Below are some entries. Copy each line in them that holds "review".

• Provided material:
%%

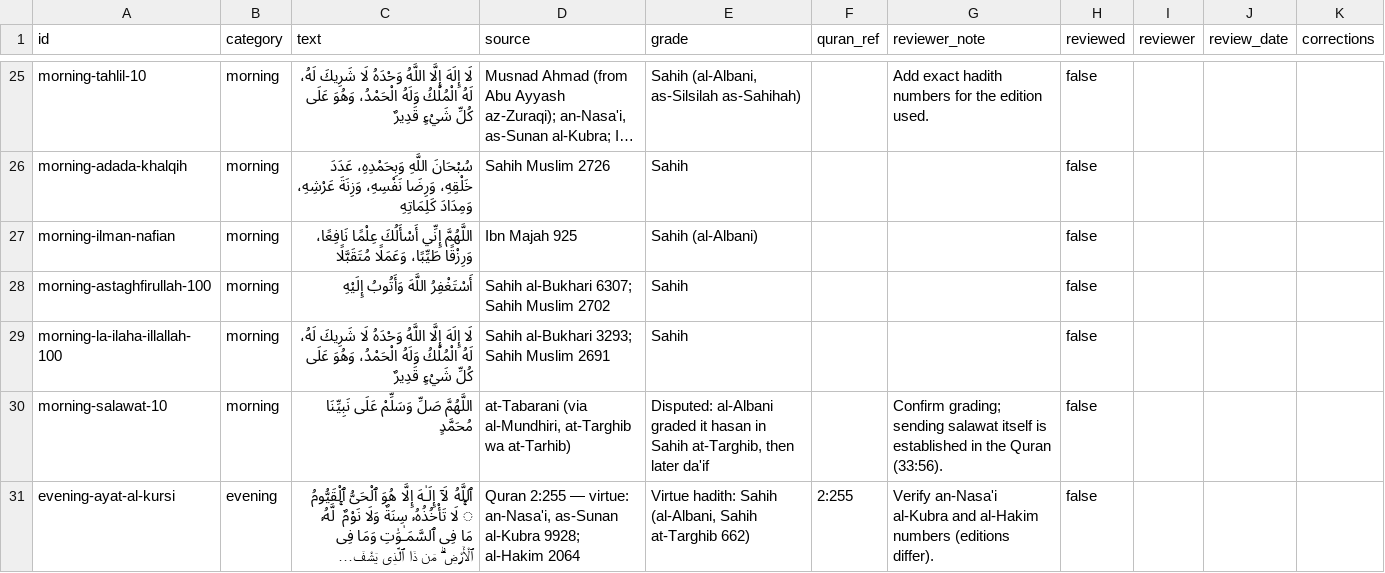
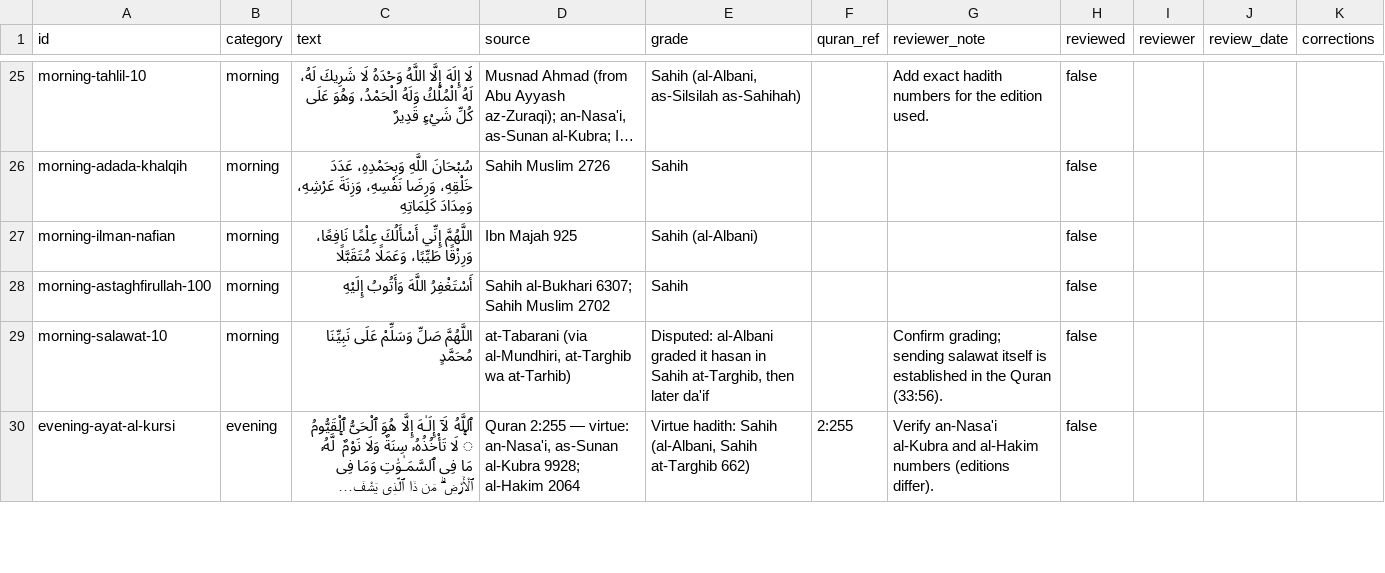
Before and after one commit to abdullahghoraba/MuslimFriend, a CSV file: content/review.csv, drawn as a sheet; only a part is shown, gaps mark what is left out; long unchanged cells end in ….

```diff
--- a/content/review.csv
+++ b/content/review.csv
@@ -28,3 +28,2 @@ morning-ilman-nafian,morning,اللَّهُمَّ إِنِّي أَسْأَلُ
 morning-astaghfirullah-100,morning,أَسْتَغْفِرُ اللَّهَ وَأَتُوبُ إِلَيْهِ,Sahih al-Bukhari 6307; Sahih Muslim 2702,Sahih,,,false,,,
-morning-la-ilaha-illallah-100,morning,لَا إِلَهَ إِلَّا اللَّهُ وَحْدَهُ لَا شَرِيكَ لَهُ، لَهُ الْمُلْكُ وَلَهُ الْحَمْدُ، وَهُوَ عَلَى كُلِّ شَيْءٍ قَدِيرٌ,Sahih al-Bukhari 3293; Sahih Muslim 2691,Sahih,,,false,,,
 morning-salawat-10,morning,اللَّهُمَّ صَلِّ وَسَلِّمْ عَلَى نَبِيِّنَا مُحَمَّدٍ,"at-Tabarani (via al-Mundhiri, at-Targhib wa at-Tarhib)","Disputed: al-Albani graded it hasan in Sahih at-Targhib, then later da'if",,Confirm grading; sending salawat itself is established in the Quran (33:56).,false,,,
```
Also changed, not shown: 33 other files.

%%
%%

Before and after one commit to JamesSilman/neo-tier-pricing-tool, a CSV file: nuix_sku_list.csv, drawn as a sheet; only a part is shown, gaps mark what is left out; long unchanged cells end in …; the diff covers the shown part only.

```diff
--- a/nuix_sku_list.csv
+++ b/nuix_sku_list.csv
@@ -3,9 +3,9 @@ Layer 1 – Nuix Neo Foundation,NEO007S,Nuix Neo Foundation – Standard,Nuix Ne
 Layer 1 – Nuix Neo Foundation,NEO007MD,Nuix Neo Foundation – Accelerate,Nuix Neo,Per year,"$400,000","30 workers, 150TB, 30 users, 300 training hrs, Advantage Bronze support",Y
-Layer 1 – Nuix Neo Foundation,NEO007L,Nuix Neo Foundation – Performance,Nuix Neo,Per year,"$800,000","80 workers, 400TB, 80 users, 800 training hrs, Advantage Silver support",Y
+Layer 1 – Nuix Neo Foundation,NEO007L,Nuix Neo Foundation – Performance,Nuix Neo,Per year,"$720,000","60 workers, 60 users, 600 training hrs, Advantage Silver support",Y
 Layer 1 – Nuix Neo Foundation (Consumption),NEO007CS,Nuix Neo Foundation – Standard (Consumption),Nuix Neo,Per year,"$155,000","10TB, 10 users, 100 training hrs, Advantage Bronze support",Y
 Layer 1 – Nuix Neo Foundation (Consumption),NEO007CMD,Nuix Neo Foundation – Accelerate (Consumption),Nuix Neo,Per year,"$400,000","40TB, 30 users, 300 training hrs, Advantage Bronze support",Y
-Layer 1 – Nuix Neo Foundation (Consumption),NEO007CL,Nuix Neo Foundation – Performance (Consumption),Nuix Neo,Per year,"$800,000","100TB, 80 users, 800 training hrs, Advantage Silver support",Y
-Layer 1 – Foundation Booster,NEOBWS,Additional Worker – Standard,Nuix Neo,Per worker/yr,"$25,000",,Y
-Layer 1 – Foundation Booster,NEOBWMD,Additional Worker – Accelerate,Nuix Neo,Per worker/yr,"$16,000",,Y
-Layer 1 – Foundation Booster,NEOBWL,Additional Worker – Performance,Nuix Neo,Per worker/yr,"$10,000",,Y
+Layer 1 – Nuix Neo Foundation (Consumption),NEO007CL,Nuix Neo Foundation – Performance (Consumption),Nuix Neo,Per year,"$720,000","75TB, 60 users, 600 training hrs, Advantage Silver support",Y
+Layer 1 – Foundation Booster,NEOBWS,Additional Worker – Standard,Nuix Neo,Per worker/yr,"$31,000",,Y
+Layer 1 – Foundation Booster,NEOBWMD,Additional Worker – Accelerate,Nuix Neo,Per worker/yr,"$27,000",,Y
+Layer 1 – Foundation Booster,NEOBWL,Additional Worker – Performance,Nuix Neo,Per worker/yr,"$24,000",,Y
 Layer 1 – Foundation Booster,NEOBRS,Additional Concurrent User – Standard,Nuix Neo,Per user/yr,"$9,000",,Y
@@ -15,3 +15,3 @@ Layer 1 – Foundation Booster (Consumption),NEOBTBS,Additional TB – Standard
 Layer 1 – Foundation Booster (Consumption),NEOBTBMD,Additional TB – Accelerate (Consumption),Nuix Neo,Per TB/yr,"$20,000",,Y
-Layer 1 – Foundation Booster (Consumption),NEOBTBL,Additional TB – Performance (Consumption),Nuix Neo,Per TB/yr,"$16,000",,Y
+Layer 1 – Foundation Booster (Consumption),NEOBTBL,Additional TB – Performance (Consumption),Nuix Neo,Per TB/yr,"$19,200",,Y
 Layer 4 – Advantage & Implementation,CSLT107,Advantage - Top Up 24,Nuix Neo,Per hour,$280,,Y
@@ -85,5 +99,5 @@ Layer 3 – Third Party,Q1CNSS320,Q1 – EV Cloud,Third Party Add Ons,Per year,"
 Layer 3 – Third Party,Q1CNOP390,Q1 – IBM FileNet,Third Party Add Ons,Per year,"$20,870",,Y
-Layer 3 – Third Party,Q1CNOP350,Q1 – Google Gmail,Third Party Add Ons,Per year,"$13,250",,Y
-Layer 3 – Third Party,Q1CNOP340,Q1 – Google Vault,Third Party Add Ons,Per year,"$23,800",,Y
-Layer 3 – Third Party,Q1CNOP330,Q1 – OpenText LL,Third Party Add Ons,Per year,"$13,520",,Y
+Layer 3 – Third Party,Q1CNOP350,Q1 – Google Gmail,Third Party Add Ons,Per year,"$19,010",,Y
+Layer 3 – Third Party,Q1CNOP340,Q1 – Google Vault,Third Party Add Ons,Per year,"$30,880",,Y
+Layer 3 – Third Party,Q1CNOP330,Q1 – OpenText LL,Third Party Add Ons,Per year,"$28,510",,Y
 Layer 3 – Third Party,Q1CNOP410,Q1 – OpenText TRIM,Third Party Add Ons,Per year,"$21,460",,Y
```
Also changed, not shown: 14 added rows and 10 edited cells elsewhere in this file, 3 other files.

%%
%%

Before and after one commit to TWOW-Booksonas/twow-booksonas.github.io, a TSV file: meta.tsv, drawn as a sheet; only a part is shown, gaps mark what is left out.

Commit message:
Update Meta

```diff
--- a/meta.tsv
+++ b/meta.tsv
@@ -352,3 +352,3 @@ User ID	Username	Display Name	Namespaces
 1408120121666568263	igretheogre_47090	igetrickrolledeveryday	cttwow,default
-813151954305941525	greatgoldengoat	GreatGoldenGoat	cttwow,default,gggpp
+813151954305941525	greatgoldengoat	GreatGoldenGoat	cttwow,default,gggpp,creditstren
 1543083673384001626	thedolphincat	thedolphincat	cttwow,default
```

%%

• Finished exercise:
Before and after one commit to abdullahghoraba/MuslimFriend, a CSV file: content/review.csv, drawn as a sheet; only a part is shown, gaps mark what is left out; long unchanged cells end in ….
--- a/content/review.csv
+++ b/content/review.csv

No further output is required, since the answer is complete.